Looking Back: WWII and the American Hungarian Relief Program
According to estimates, 50,000 Hungarian-Americans served in the U.S. military during the Second World War. The newspapaper Szabadság (Liberty) commemorated the Hungarian-American dead by printing their name, rank and state of origin in a separate column on the front page of each issue. On the basis of this documentation alone, an average of 150 Hungarians died each month in 1945 alone. By all calculations, this is a conservative estimate.
National organizations, as well as countless local ones lent assistance in every way possible. The Verhovay Insurance Association (a founder of AHF who would later become the William Penn Association) and the American Hungarian Federation purchased ambulances for the American Red Cross. In 1945 Hungarian-Americans organized large-scale relief programs to help alleviate the sufferings of their countrymen in war-ravaged Hungary.
The American Hungarian Relief Program, under the auspices of the American Hungarian Federation, collected and sent $1,216,167.00 (over $10.7 million in today's dollars) in clothing, medicine, foodstuffs and money. In all, 200,000 care packages were sent by countless local and national groups. The greatest benefactors of the movement were: Mrs. László Széchényi (née Gladys Vanderbilt), Lajos Szánthó, president of the Virginia Kentucky Tobacco Company and Daniel Szantay, president of the Santay Corporation. Total estimated costs of the relief program exceeded three million dollars.
Concerted efforts were made to represent the interests of the Hungarian people. Hungarian- Americans realized only too well that the strategic location of their homeland virtually negated any chance of non-alliance during the war. On the 31st of December 1940, the Amerikai Magyar Népszava, the most influential Hungarian language daily at the time, published a front-page editorial headlined “The Hour has Struck.” The editorial proclaimed that it was the “the historic mission of Americans of Hungarian origin to give voice to the cries of the silenced people of Hungary and to give their whole hearted effort to the liberation of their mother country which is clubbed into submission by the Nazi terror.” The editorial called upon the American Hungarian Federation to unfurl the banner of a Free Hungary Movement without hesitation or delay.

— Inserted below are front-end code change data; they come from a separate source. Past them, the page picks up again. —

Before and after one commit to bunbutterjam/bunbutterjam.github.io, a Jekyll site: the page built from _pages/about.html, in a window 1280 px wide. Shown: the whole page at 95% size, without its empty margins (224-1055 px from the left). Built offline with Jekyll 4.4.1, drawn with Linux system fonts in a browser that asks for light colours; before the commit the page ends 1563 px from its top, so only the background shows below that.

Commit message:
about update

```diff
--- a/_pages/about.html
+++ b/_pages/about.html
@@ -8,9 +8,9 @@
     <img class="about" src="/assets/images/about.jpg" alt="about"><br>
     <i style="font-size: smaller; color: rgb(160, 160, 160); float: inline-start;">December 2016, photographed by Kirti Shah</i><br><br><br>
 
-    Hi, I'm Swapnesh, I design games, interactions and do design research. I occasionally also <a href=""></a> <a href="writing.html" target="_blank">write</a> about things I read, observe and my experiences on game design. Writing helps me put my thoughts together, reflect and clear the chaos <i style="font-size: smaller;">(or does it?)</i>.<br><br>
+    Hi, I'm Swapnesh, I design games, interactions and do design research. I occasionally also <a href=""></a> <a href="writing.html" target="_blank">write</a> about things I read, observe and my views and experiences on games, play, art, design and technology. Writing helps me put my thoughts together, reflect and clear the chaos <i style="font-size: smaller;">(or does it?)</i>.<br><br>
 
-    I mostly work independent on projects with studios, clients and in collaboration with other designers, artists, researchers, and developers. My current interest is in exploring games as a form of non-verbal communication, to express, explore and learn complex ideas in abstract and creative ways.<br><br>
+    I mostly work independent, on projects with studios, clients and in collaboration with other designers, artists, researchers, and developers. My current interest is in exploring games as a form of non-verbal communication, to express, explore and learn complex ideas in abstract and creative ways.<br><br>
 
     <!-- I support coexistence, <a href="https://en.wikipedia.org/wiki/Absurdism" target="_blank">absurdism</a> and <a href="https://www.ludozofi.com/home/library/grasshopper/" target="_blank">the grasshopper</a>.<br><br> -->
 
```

In January 1941 AHF 's Executive Committee sent a letter to President Roosevelt expressing the loyalty of the Hungarian-American populace and proclaiming,“The Executive Committee of the [AHF] as representative of the American citizens of Hungarian origin…consider it our sacred duty to lead a movement for the preservation of an independent Hungary for the freedom of it’s people.”The American Hungarian Federation sent a declaration to the president before the United States entered the war on January 7, 1941. The purpose of the memorandum was to announce the "Movement for an Independent and Free Hungary."
The American Hungarian Federation repeatedly submitted memoranda to the President and the Secretary of State during and after the war years. By 1949, ten of them had been submitted in an effort to safeguard the interests of their homeland. The Federation was equally opposed to German nazism and Russian communism. It attempted, through the various contacts with the State Department, to represent the Hungarian people, who, in its opinion, were too overshadowed by both to maintain any semblance of neutrality.
AHF 100 YEARS DISPLAY
up for the AHF mailing list.
DISCLAIMER: The American Hungarian Federation does not necessarily
endorse the content or opinions expressed by its individual members
and/or member organizations. © 2003 - 2007 American Hungarian Federation®, All Rights Reserved